#> 
#> 7  90.53  [86.71, 94.35]
#> 12  80.80  [78.16, 83.44]
#> 17  75.90  [72.28, 79.51]
#> 28  71.26  [53.04, 89.47]
#>
#> # c161sex = 1
#> # e42dep = 3
#>
#> neg_c_7  Predicted  95% CI
#> 
#> 7  64.72  [58.27, 71.17]
#> 12  64.26  [60.29, 68.22]
#> 17  55.78  [50.03, 61.53]
#> 28  126.56  [57.88, 195.24]
#>
#> # c161sex = 2
#> # e42dep = 3
#>
#> neg_c_7  Predicted  95% CI
#> 
#> 7  71.52  [67.59, 75.46]
#> 12  61.79  [59.78, 63.80]
#> 17  56.89  [53.86, 59.92]
#> 28  52.25  [34.18, 70.32]
#>
#> # c161sex = 1
#> # e42dep = 4
#>
#> neg_c_7  Predicted  95% CI
#> 
#> 7  45.72  [38.85, 52.58]
#> 12  45.25  [41.02, 49.48]
#> 17  36.77  [30.96, 42.59]
#> 28  107.55  [38.83, 176.28]
#>
#> # c161sex = 2
#> # e42dep = 4
#>
#> neg_c_7  Predicted  95% CI
#> 
#> 7  52.51  [47.88, 57.15]
#> 12  42.79  [40.29, 45.29]
#> 17  37.88  [34.66, 41.11]
#> 28  33.24  [15.18, 51.31]
#>
#> Adjusted for:
#> * c12hour = 42.10
mydf < ggpredict(fit, terms = c("neg_c_7", "c161sex", "e42dep"))
ggplot(mydf, aes(x = x, y = predicted, colour = group)) +
geom_line() +
facet_wrap(~facet)
plot()
works for this case, as well:
plot(mydf)
Next, an example of an interaction term. We want to know whether the two slopes are significantly different from each other.
fit < lm(neg_c_7 ~ c12hour + barthtot * c161sex + e42dep, data = efc)
result < ggpredict(fit, c("barthtot", "c161sex"))
plot(result)
This can be achieved by hypothesis_test()
.
hypothesis_test(result)
#> # Linear trend for barthtot
#>
#> c161sex  Contrast  95% CI  p
#> 
#> 12  7.09e03  [0.01, 0.03]  0.464
We can conclude that slopes (or “linear trends”) of barthtot
for the
different groups of c161sex
are not statistically significantly
different from each other.
More features are explained in detail in the packagevignettes.

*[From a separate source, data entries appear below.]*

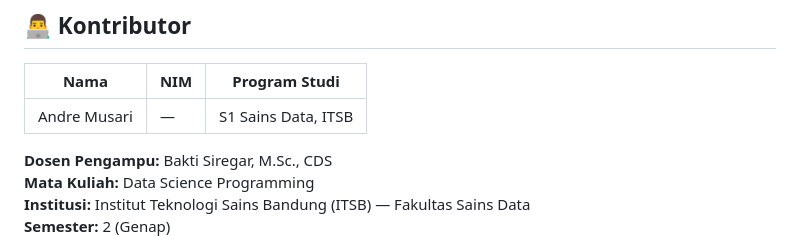
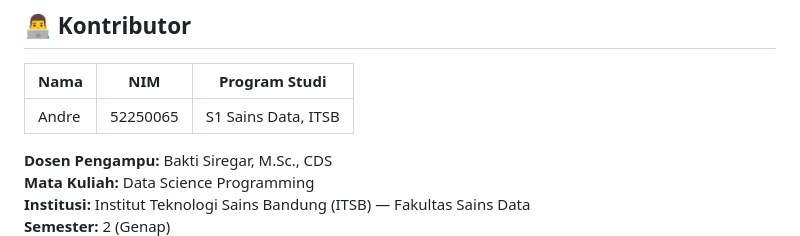
Before and after one commit to andremusari276-coder/datamind-v3-app, a Markdown page: README.md, the part around the change. GitHub-like rendering.

```diff
--- a/README.md
+++ b/README.md
@@ -332,7 +332,7 @@ DataMind menggunakan autentikasi berbasis file JSON (`data/users.json`) dengan e
 
 | Nama | NIM | Program Studi |
 |---|---|---|
-| Andre Musari | — | S1 Sains Data, ITSB |
+| Andre | 52250065 | S1 Sains Data, ITSB |
 
 **Dosen Pengampu:** Bakti Siregar, M.Sc., CDS
 **Mata Kuliah:** Data Science Programming
```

In case you want / have to cite my package, please use
citation('ggeffects')
for citation information:
Lüdecke D (2018). ggeffects: Tidy Data Frames of Marginal Effects from Regression Models. Journal of Open Source Software, 3(26), 772. doi: 10.21105/joss.00772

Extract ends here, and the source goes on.